publication . Article . Other literature type . 2006

Multiple rare variants in NPC1L1 associated with reduced sterol absorption and plasma low-density lipoprotein levels.

Alexander Pertsemlidis;
Open Access
  • Published: 31 Jan 2006 Journal: Proceedings of the National Academy of Sciences, volume 103, pages 1,810-1,815 (issn: 0027-8424, eissn: 1091-6490, Copyright policy)
  • Publisher: Proceedings of the National Academy of Sciences
Abstract
An approach to understand quantitative traits was recently proposed based on the finding that nonsynonymous (NS) sequence variants in certain genes are preferentially enriched at one extreme of the population distribution. The NS variants, although individually rare, are cumulatively frequent and influence quantitative traits, such as plasma lipoprotein levels. Here, we use the NS variant technique to demonstrate that genetic variation in NPC1L1 contributes to variability in cholesterol absorption and plasma levels of low-density lipoproteins (LDLs). The ratio of plasma campesterol (a plant sterol) to lathosterol (a cholesterol precursor) was used to estimate re...
Subjects
Medical Subject Headings: lipids (amino acids, peptides, and proteins)
free text keywords: Multidisciplinary, Biological Sciences
Abstract
An approach to understand quantitative traits was recently proposed based on the finding that nonsynonymous (NS) sequence variants in certain genes are preferentially enriched at one extreme of the population distribution. The NS variants, although individually rare, are cumulatively frequent and influence quantitative traits, such as plasma lipoprotein levels. Here, we use the NS variant technique to demonstrate that genetic variation in NPC1L1 contributes to variability in cholesterol absorption and plasma levels of low-density lipoproteins (LDLs). The ratio of plasma campesterol (a plant sterol) to lathosterol (a cholesterol precursor) was used to estimate re...
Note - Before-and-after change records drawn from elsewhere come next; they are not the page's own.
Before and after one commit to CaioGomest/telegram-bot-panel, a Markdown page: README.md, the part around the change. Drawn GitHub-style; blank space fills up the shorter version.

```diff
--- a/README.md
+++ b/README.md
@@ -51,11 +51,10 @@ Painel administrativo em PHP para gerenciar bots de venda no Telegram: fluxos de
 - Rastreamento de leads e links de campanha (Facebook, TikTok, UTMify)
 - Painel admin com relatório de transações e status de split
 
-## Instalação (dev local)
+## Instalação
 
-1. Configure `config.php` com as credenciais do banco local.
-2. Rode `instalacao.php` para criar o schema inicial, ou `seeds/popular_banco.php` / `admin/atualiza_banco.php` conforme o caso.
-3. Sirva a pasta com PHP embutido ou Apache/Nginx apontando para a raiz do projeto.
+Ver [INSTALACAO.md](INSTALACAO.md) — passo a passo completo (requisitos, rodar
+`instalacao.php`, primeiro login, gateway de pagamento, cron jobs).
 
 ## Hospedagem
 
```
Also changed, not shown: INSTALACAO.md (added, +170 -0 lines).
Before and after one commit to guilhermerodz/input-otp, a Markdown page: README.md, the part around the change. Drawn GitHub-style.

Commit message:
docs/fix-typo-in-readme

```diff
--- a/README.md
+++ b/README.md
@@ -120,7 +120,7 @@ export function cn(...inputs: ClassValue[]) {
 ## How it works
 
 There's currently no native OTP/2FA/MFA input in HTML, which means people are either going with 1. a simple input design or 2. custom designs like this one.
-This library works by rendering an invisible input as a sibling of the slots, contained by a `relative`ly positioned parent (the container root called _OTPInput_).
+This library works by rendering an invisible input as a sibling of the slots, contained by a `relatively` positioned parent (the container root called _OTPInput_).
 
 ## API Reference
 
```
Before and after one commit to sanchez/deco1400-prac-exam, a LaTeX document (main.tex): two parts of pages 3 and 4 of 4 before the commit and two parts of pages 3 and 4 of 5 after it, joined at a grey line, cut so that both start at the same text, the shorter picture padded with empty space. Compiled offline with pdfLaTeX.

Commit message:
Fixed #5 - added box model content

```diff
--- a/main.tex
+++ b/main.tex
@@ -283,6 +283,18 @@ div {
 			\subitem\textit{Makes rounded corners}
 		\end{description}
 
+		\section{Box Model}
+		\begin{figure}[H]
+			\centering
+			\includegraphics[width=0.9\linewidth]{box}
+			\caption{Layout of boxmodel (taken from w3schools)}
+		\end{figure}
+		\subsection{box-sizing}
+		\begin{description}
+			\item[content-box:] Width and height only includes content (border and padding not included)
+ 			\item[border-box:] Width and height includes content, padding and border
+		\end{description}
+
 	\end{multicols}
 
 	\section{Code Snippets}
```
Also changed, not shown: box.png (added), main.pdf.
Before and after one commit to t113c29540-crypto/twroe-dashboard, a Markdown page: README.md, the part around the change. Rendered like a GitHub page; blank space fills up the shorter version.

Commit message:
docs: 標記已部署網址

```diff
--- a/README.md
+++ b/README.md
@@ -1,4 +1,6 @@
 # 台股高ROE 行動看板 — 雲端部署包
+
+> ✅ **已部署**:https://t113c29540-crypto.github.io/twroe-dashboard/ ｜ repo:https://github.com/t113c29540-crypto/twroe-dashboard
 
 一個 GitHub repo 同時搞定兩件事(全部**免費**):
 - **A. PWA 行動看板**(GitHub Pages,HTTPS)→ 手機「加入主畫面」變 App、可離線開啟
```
Subjects
Medical Subject Headings: lipids (amino acids, peptides, and proteins)
free text keywords: Multidisciplinary, Biological Sciences
Powered by OpenAIRE Research Graph
Any information missing or wrong?Report an Issue